Records shown below:

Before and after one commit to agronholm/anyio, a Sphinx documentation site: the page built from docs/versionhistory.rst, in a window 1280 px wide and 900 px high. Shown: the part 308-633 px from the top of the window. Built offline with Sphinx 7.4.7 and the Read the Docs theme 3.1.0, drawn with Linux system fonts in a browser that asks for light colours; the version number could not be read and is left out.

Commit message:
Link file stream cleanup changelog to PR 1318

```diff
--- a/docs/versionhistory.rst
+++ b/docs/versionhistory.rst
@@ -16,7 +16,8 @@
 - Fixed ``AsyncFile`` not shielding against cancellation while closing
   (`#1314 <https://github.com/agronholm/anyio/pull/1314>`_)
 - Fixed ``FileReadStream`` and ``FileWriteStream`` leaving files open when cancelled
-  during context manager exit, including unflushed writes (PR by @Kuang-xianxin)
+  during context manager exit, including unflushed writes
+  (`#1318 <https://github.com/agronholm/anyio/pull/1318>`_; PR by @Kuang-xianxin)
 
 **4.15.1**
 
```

End of Records shown.
Records shown below:

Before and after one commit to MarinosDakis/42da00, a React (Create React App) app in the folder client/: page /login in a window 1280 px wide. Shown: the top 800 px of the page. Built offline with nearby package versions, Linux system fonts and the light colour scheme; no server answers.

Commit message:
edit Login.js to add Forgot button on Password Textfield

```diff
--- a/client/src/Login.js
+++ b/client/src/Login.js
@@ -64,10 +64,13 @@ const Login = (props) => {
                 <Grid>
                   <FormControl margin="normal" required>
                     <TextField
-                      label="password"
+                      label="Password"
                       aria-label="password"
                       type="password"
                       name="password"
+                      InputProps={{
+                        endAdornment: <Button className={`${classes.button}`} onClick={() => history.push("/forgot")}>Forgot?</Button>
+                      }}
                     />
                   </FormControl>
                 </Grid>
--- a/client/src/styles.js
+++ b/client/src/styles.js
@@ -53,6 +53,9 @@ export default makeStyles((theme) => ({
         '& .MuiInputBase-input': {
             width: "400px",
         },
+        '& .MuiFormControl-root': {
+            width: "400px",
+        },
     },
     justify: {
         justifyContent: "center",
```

End of Records shown.

Above are entries; state the number of lines among them that contain "exit", and nothing else.

• Answer to this exercise:
2